Later in the day, WADA said it had received the required response from the Russian authorities.
"WADA can confirm it has received a response from the Russian authorities to a list of detailed and technical questions WADA’s Intelligence and Investigations (I&I) raised around the nature of the data that were retrieved from the Moscow Laboratory in January 2019. The questions were sent to give the authorities an opportunity to explain a number of inconsistencies, in line with WADA’s decision on 17 September 2019 to open a formal compliance procedure against the Russian Anti-Doping Agency", the agency said in a Tuesday statement.
A non-compliance procedure was launched against the Russian Anti-Doping Agency (RUSADA) in September, in light of allegations of data manipulation. WADA gave RUSADA three weeks to provide an explanation.
A doping scandal erupted in late 2014 after freelance German journalist Hajo Seppelt concocted a spurious plot in a controversial documentary about alleged doping in Russian sports that was then broadcast by Germany's ARD, sparking a backlash from the IAAF (International Association of Athletics Federations) and WADA officials. Following the release of the notorious documentary, WADA's independent commission issued a report accusing Russia of numerous breaches of global anti-doping regulations.
In September 2018, WADA reinstated RUSADA as being compliant with the World Anti-Doping Code, following an almost three-year suspension.
The IAAF has, however, denied many Russian athletes from participating in international competitions due to alleged anti-doping violations.

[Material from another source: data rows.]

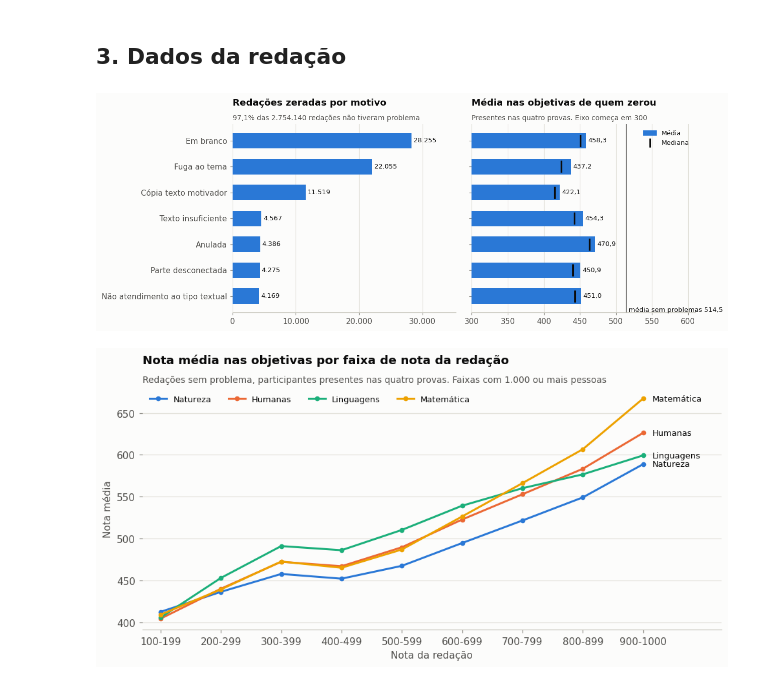
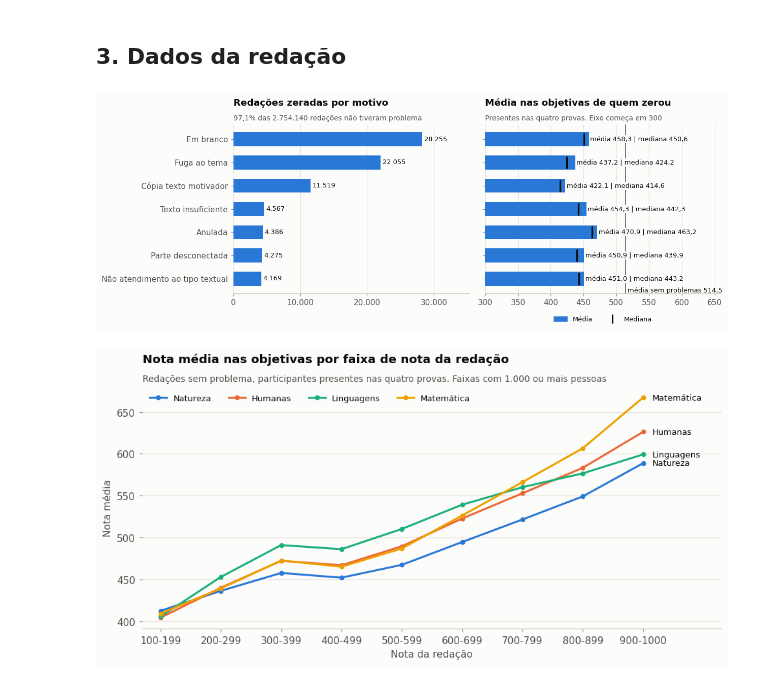
Before and after one commit to RCHRDYv/Teste-Analista-de-Dados-SX, a Jupyter notebook: notebooks/analise_enem_2020.ipynb, the cells around one changed output. Saved outputs shown, nothing was run; the diff lists cells and outputs as text; code cells hidden in the pictures.

```diff
--- a/notebooks/analise_enem_2020.ipynb
+++ b/notebooks/analise_enem_2020.ipynb
@@ -244,27 +263,27 @@ por_dependencia = agregar(base, "ds_dependencia_adm_esc").sort_values("media", a
     .reset_index(drop=True)
 por_faixa = agregar(base[base["tp_faixa_etaria"].astype(int) > 0], ["tp_faixa_etaria", "ds_faixa_etaria"]) \
     .sort_values("tp_faixa_etaria")
-fig, (ax1, ax2) = plt.subplots(1, 2, figsize=(11.5, 4.6), gridspec_kw={"width_ratios": [1, 1.6]})
+por_dependencia = por_dependencia.sort_values("media").reset_index(drop=True)
+fig, (ax1, ax2) = plt.subplots(2, 1, figsize=(10, 8.6), gridspec_kw={"height_ratios": [1, 1.25]})
 barras_com_mediana(ax1, por_dependencia["ds_dependencia_adm_esc"].astype(str), por_dependencia["media"],
-                   por_dependencia["mediana"], horizontal=False)
-for i, linha in por_dependencia.iterrows():
-    ax1.text(i, max(linha["media"], linha["mediana"]) + 14, num(linha["media"]), ha="center",
-             fontsize=8.5, color=TINTA)
+                   por_dependencia["mediana"])
 ax1.set_title("Por dependência da escola")
-subtitulo(ax1, "\"Não informada\": sem escola declarada")
-ax1.set_ylim(0, 680)
-ax1.set_ylabel("Média das provas objetivas")
-ax1.legend(handles=[LEGENDA_BARRAS[0], Line2D([], [], color=TINTA, marker="_", linestyle="",
-                                              markersize=14, markeredgewidth=2, label="Mediana")],
-           loc="upper right", fontsize=8.5)
-plt.setp(ax1.get_xticklabels(), rotation=25, ha="right", rotation_mode="anchor")
+subtitulo(ax1, "\"Não informada\": sem escola declarada. Eixo começa em 400")
+ax1.set_xlim(400, 680)
+ax1.grid(axis="x"); ax1.grid(axis="y", visible=False)
+ax1.legend(handles=LEGENDA_BARRAS, loc="lower right", fontsize=8.5)
 rotulos = por_faixa["ds_faixa_etaria"].astype(str).str.replace("Entre ", "") \
     .str.replace(" anos", "").str.replace(" e ", "-")
-linha_com_mediana(ax2, rotulos, por_faixa["media"], por_faixa["mediana"], AZUL)
+posicoes = range(len(rotulos))
+linha_com_mediana(ax2, posicoes, por_faixa["media"], por_faixa["mediana"], AZUL,
+                  rotulo_inicio="above", rotulo_fim="below")
+ax2.set_xticks(posicoes, rotulos)
+ax2.set_xlim(-0.8, len(rotulos) - 0.2)
 ax2.legend(loc="upper right", fontsize=8.5)
 ax2.set_title("Por faixa etária")
 subtitulo(ax2, "Idade em 31/12/2020")
 plt.setp(ax2.get_xticklabels(), rotation=45, ha="right", rotation_mode="anchor")
-ax2.set_ylim(430, 560)
+ax2.set_ylim(420, 560)
+ax2.set_ylabel("Média das provas objetivas")
 salvar(fig, "04_media_dependencia_faixa")
 # %% [output]
@@ -305,11 +324,8 @@ fig, (ax1, ax2) = plt.subplots(1, 2, figsize=(12, 4.2), gridspec_kw={"width_rati
 for ax, dados, coluna, titulo in [(ax1, cor_raca, "ds_cor_raca", "Por cor/raça"),
                                   (ax2, sexo, "ds_sexo", "Por sexo")]:
     barras_com_mediana(ax, dados[coluna].astype(str), dados["media"], dados["mediana"])
-    for i, (media, mediana_grupo) in enumerate(zip(dados["media"], dados["mediana"])):
-        ax.text(max(media, mediana_grupo) + 2, i, f"{num(media)} (mediana {num(mediana_grupo)})",
-                va="center", fontsize=8.5, color=TINTA)
     ax.axvline(geral, color=TINTA_SECUNDARIA, linewidth=1)
-    ax.set_xlim(420, 640)
+    ax.set_xlim(420, 660)
     ax.grid(axis="x"); ax.grid(axis="y", visible=False)
     ax.set_title(titulo)
 # Faixa livre abaixo da última barra para o rótulo da linha nacional
@@ -404,38 +420,37 @@ status = consultar("""
     GROUP BY s.tp_status_redacao, s.ds_status_redacao
 """)
 # Média e mediana nas objetivas por situação da redação, entre os presentes nas quatro provas
 objetivas_status = agregar(base, "tp_status_redacao").rename(
     columns={"media": "media_objetivas", "mediana": "mediana_objetivas", "participantes": "presentes"})
 objetivas_status["tp_status_redacao"] = objetivas_status["tp_status_redacao"].astype(int)
 status = status.merge(objetivas_status, on="tp_status_redacao", how="left")
 total_redacoes = status["participantes"].sum()
 sem_problemas = status.loc[status["status"] == "Sem problemas", "participantes"].iloc[0]
 problemas = status[status["status"] != "Sem problemas"].sort_values("participantes").reset_index(drop=True)
 fig, (ax1, ax2) = plt.subplots(1, 2, figsize=(11.5, 4.4), sharey=True)
 ax1.barh(problemas["status"], problemas["participantes"], color=AZUL, height=0.6)
 for i, valor in enumerate(problemas["participantes"]):
     ax1.text(valor + 300, i, num(valor, 0), va="center", fontsize=8.5, color=TINTA)
 ax1.set_title("Redações zeradas por motivo")
 subtitulo(ax1, f"{num(100 * sem_problemas / total_redacoes)}% das {num(total_redacoes, 0)} redações não tiveram problema")
 ax1.set_xlim(0, problemas["participantes"].max() * 1.25)
 ax1.grid(axis="x"); ax1.grid(axis="y", visible=False)
 ax1.set_xticks([0, 10_000, 20_000, 30_000])
 ax1.xaxis.set_major_formatter(lambda v, _: num(v, 0))
 media_sem_problema = status.loc[status["status"] == "Sem problemas", "media_objetivas"].iloc[0]
 barras_com_mediana(ax2, problemas["status"], problemas["media_objetivas"], problemas["mediana_objetivas"])
 ax2.axvline(media_sem_problema, color=TINTA_SECUNDARIA, linewidth=1)
 ax2.text(media_sem_problema + 3, -0.6, f"média sem problemas {num(media_sem_problema)}", fontsize=8.5,
          color=TINTA)
-for i, (valor, mediana_status) in enumerate(zip(problemas["media_objetivas"], problemas["mediana_objetivas"])):
-    ax2.text(max(valor, mediana_status) + 3, i, num(valor), va="center", fontsize=8.5, color=TINTA)
-ax2.legend(handles=LEGENDA_BARRAS, loc="upper right", fontsize=8.5)
-ax2.set_xlim(300, 610)
+# Legenda abaixo do eixo, para não cobrir os rótulos das barras
+ax2.legend(handles=LEGENDA_BARRAS, loc="upper center", ncols=2, fontsize=8.5, bbox_to_anchor=(0.5, -0.1))
+ax2.set_xlim(300, 660)
 ax2.grid(axis="x"); ax2.grid(axis="y", visible=False)
 ax2.set_title("Média nas objetivas de quem zerou")
 subtitulo(ax2, "Presentes nas quatro provas. Eixo começa em 300")
 salvar(fig, "07_redacao_status")
 # %% [output]
-[figure, old version]
+[figure, new version]
 # %%
 faixas = consultar("""
     SELECT LEAST(FLOOR(nu_nota_redacao / 100) * 100, 900) AS faixa, COUNT(*) AS participantes,
```
Also changed, not shown: parts of 7 cells of this notebook, 8 other files.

Those who were tested as clean were allowed to compete but under neutral status only: no Russian uniform, anthem or national flag is allowed during competition.
In late September, the WADA executive committee met in Tokyo to discuss alleged RUSADA data manipulation.

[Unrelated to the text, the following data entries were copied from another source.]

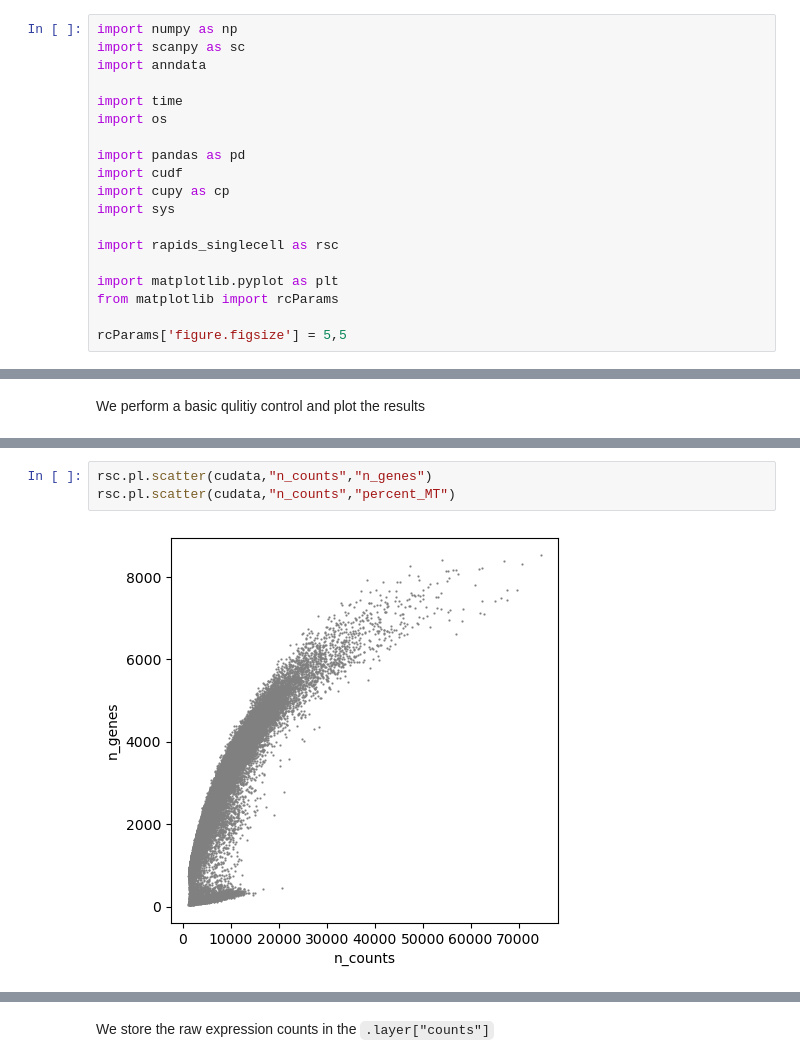
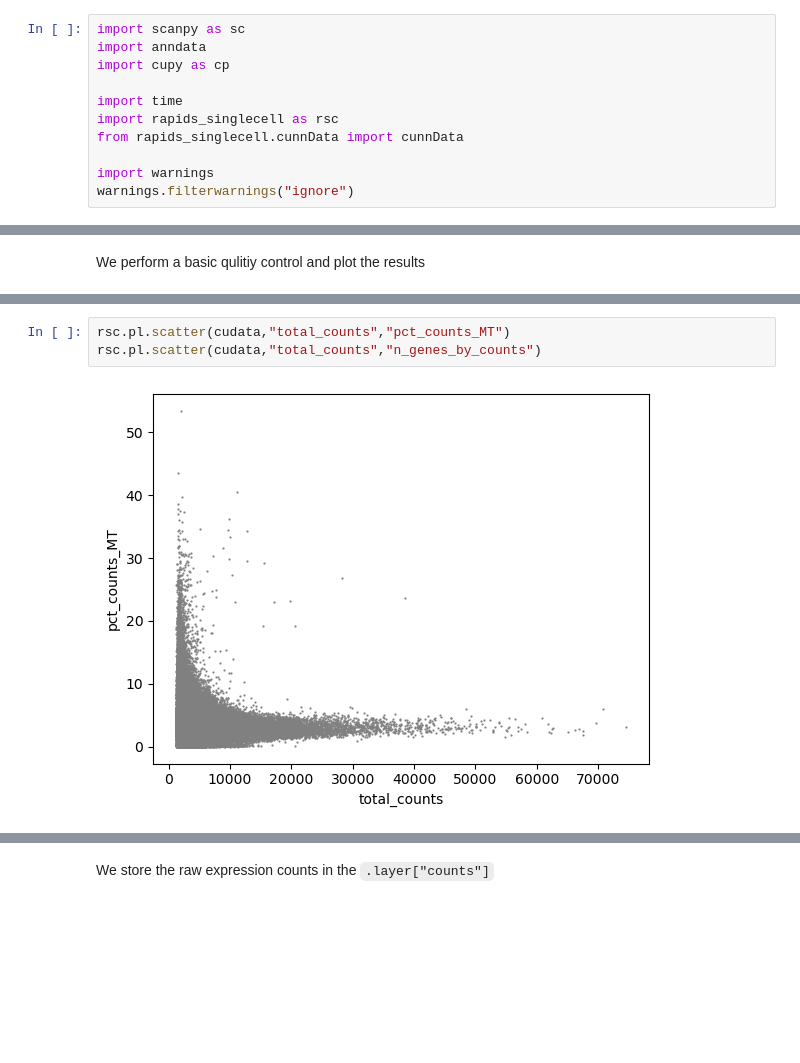
Before and after one commit to scverse/rapids_singlecell, a Jupyter notebook: docs/notebooks/demo_gpu-seuratv3-brain.ipynb, the cells around one changed output, grey strips where cells are left out. Saved outputs shown, nothing was run; the diff lists cells and outputs as text; blank space fills up the shorter version.

```diff
--- a/docs/notebooks/demo_gpu-seuratv3-brain.ipynb
+++ b/docs/notebooks/demo_gpu-seuratv3-brain.ipynb
@@ -4,24 +4,16 @@
 # %% [markdown]
 To run this notebook please make sure you have a working enviroment with all nessaray dependencies. Run the data_downloader notebook first to create the AnnData object we are working with. In this example workflow we'll be looking at a dataset of 500000 brain cells from  [Nvidia](https://github.com/clara-parabricks/rapids-single-cell-examples/blob/master/notebooks/1M_brain_cpu_analysis.ipynb).
 # %%
-import numpy as np
 import scanpy as sc
 import anndata
+import cupy as cp
 
 import time
-import os
+import rapids_singlecell as rsc
+from rapids_singlecell.cunnData import cunnData
 
-import pandas as pd
-import cudf
-import cupy as cp
-import sys
-
-import rapids_singlecell as rsc
-
-import matplotlib.pyplot as plt
-from matplotlib import rcParams
-
-rcParams['figure.figsize'] = 5,5
+import warnings
+warnings.filterwarnings("ignore")
 # %%
 import rmm
 rmm.reinitialize(
@@ -91,5 +90,5 @@ Wall time: 1.47 s
 # %%
-rsc.pl.scatter(cudata,"n_counts","n_genes")
-rsc.pl.scatter(cudata,"n_counts","percent_MT")
+rsc.pl.scatter(cudata,"total_counts","pct_counts_MT")
+rsc.pl.scatter(cudata,"total_counts","n_genes_by_counts")
 # %% [output]
-[figure, old version]
+[figure, new version]
```
Also changed, not shown: parts of 35 cells of this notebook.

The UK-based media broke the news earlier, citing sources, that Russia's participation in the upcoming Tokyo Olympics in 2020 is currently on the agenda among senior officials of the International Olympics Committee (IOC).
Russian officials have repeatedly denied that there is a state-run doping program.